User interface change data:
◆ ◆ ◆ ◆
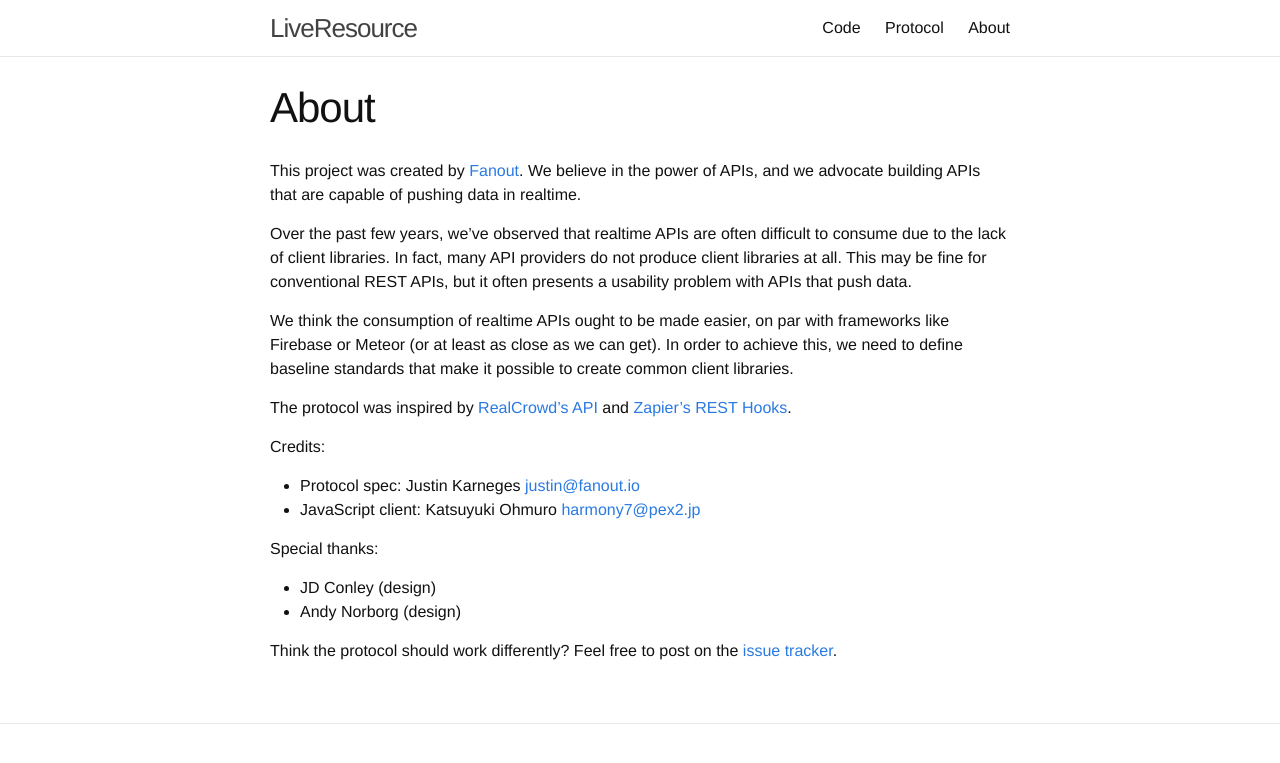
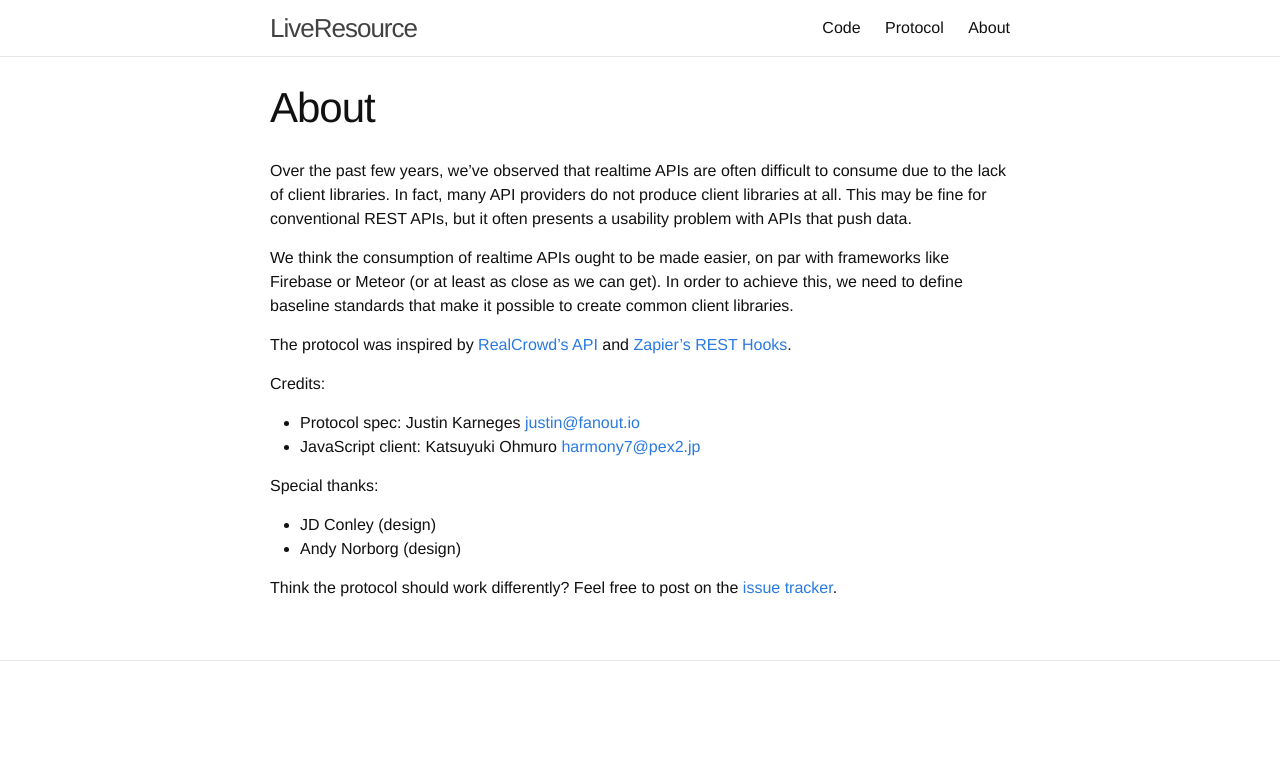
Before and after one commit to liveresource/website, a Jekyll site: the page built from about.md, in a window 1280 px wide. Shown: the top 763 px of the page. Built offline with Jekyll 4.4.1, drawn with Linux system fonts in a browser that asks for light colours.

Commit message:
de-brand

```diff
--- a/about.md
+++ b/about.md
@@ -3,8 +3,6 @@ layout: page
 title: About
 permalink: /about/
 ---
-This project was created by [Fanout][fanout]. We believe in the power of APIs, and we advocate building APIs that are capable of pushing data in realtime.
-
 Over the past few years, we've observed that realtime APIs are often difficult to consume due to the lack of client libraries. In fact, many API providers do not produce client libraries at all. This may be fine for conventional REST APIs, but it often presents a usability problem with APIs that push data.
 
 We think the consumption of realtime APIs ought to be made easier, on par with frameworks like Firebase or Meteor (or at least as close as we can get). In order to achieve this, we need to define baseline standards that make it possible to create common client libraries.
```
◆ ◆ ◆ ◆
What needs to be done ->
The records above must be printed exactly; the pictures stay out.

Your response ->
Before and after one commit to liveresource/website, a Jekyll site: the page built from about.md, in a window 1280 px wide. Shown: the top 763 px of the page. Built offline with Jekyll 4.4.1, drawn with Linux system fonts in a browser that asks for light colours.

Commit message:
de-brand

```diff
--- a/about.md
+++ b/about.md
@@ -3,8 +3,6 @@ layout: page
 title: About
 permalink: /about/
 ---
-This project was created by [Fanout][fanout]. We believe in the power of APIs, and we advocate building APIs that are capable of pushing data in realtime.
-
 Over the past few years, we've observed that realtime APIs are often difficult to consume due to the lack of client libraries. In fact, many API providers do not produce client libraries at all. This may be fine for conventional REST APIs, but it often presents a usability problem with APIs that push data.
 
 We think the consumption of realtime APIs ought to be made easier, on par with frameworks like Firebase or Meteor (or at least as close as we can get). In order to achieve this, we need to define baseline standards that make it possible to create common client libraries.
```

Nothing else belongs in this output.